--- RECORDED INFORMATION Enclosed Below ---

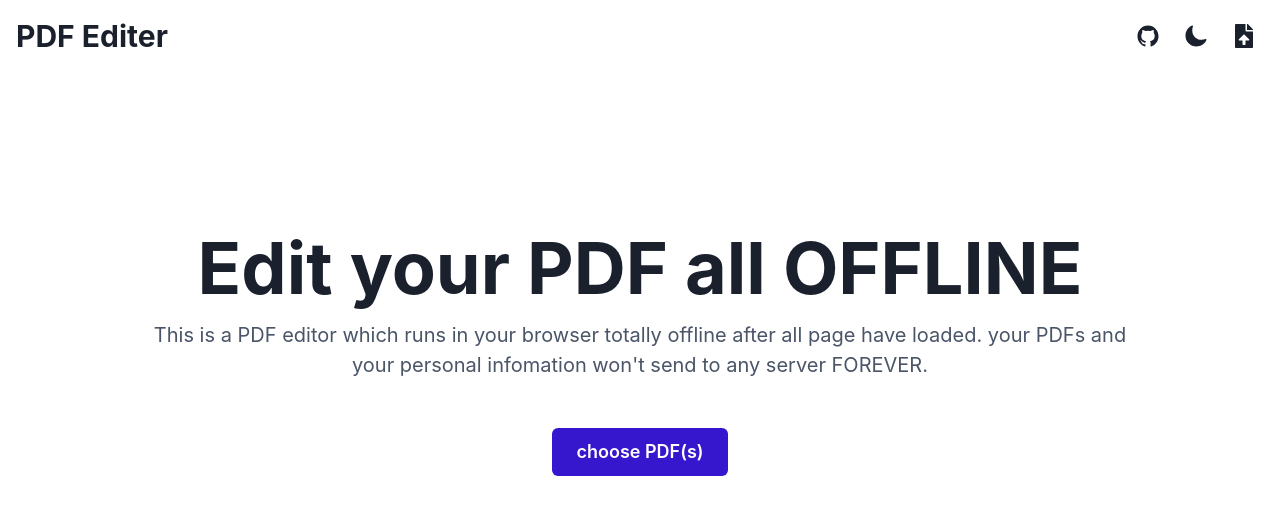
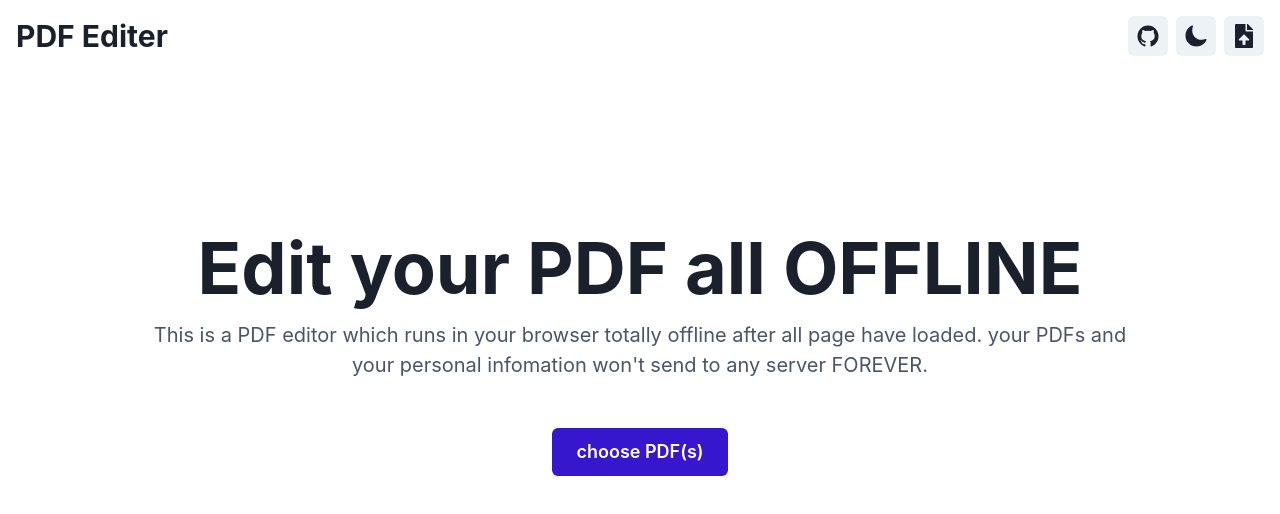
Before and after one commit to suikodev/offline-pdf-editor, a React (Create React App) app: page / in a window 1280 px wide. Shown: the top 514 px of the page. Built offline with nearby package versions, Linux system fonts and the light colour scheme.

Commit message:
feat(header): show button to open pdf manage drawer when there are pdf in store

```diff
--- a/src/common/components/Header.tsx
+++ b/src/common/components/Header.tsx
@@ -5,15 +5,17 @@ import {
   IconButton,
   useColorMode,
   useColorModeValue,
+  useDisclosure,
 } from "@chakra-ui/react";
 import { IoLogoGithub, IoMoon, IoSunny } from "react-icons/io5";
 import { FaFileUpload } from "react-icons/fa";
+import { CgMenuMotion } from "react-icons/cg";
 import { usePdfPicker } from "../hooks/usePdfPicker";
+import { PdfManageDrawer } from "./PdfManageDrawer";
+import { useAppSelector } from "../hooks";
 
 const headerButtonStyle = {
-  variant: "ghost",
   fontSize: "2xl",
-  colorScheme: "gray",
 };
 
 export const GithubButton: React.FC<{ href: string }> = ({ href }) => {
@@ -54,7 +56,25 @@ const ChoosePdfIconButton: React.FC = () => {
   );
 };
 
+const OpenPdfManageDrawerButton: React.FC = () => {
+  const { isOpen, onToggle, onClose } = useDisclosure();
+  return (
+    <>
+      <IconButton
+        aria-label="open PDF manage menu"
+        onClick={onToggle}
+        icon={<CgMenuMotion />}
+        {...headerButtonStyle}
+      />
+      <PdfManageDrawer isOpen={isOpen} onClose={onClose} />
+    </>
+  );
+};
+
 export const Header: React.FC = () => {
+  const isPdfExist = useAppSelector(
+    (state) => state.pdfInfo.pdfInfoList.length > 0
+  );
   return (
     <Container as="header" maxWidth="container.xl" paddingY="1rem">
       <Flex justify="start" align="center">
@@ -63,7 +83,8 @@ export const Header: React.FC = () => {
           <HStack spacing={2} justify="center">
             <GithubButton href="https://github.com/nacht42/offline-pdf-editor" />
             <ThemeToggleButton />
-            <ChoosePdfIconButton />
+            {isPdfExist && <OpenPdfManageDrawerButton />}
+            {!isPdfExist && <ChoosePdfIconButton />}
           </HStack>
         </Flex>
       </Flex>
```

--- End of Enclosed RECORDED INFORMATION ---

▶ WHAT YOU WILL DO
The whole listing above, word for word: repeat it with the pictures excluded.

▶ OUTPUT
Before and after one commit to suikodev/offline-pdf-editor, a React (Create React App) app: page / in a window 1280 px wide. Shown: the top 514 px of the page. Built offline with nearby package versions, Linux system fonts and the light colour scheme.

Commit message:
feat(header): show button to open pdf manage drawer when there are pdf in store

```diff
--- a/src/common/components/Header.tsx
+++ b/src/common/components/Header.tsx
@@ -5,15 +5,17 @@ import {
   IconButton,
   useColorMode,
   useColorModeValue,
+  useDisclosure,
 } from "@chakra-ui/react";
 import { IoLogoGithub, IoMoon, IoSunny } from "react-icons/io5";
 import { FaFileUpload } from "react-icons/fa";
+import { CgMenuMotion } from "react-icons/cg";
 import { usePdfPicker } from "../hooks/usePdfPicker";
+import { PdfManageDrawer } from "./PdfManageDrawer";
+import { useAppSelector } from "../hooks";
 
 const headerButtonStyle = {
-  variant: "ghost",
   fontSize: "2xl",
-  colorScheme: "gray",
 };
 
 export const GithubButton: React.FC<{ href: string }> = ({ href }) => {
@@ -54,7 +56,25 @@ const ChoosePdfIconButton: React.FC = () => {
   );
 };
 
+const OpenPdfManageDrawerButton: React.FC = () => {
+  const { isOpen, onToggle, onClose } = useDisclosure();
+  return (
+    <>
+      <IconButton
+        aria-label="open PDF manage menu"
+        onClick={onToggle}
+        icon={<CgMenuMotion />}
+        {...headerButtonStyle}
+      />
+      <PdfManageDrawer isOpen={isOpen} onClose={onClose} />
+    </>
+  );
+};
+
 export const Header: React.FC = () => {
+  const isPdfExist = useAppSelector(
+    (state) => state.pdfInfo.pdfInfoList.length > 0
+  );
   return (
     <Container as="header" maxWidth="container.xl" paddingY="1rem">
       <Flex justify="start" align="center">
@@ -63,7 +83,8 @@ export const Header: React.FC = () => {
           <HStack spacing={2} justify="center">
             <GithubButton href="https://github.com/nacht42/offline-pdf-editor" />
             <ThemeToggleButton />
-            <ChoosePdfIconButton />
+            {isPdfExist && <OpenPdfManageDrawerButton />}
+            {!isPdfExist && <ChoosePdfIconButton />}
           </HStack>
         </Flex>
       </Flex>
```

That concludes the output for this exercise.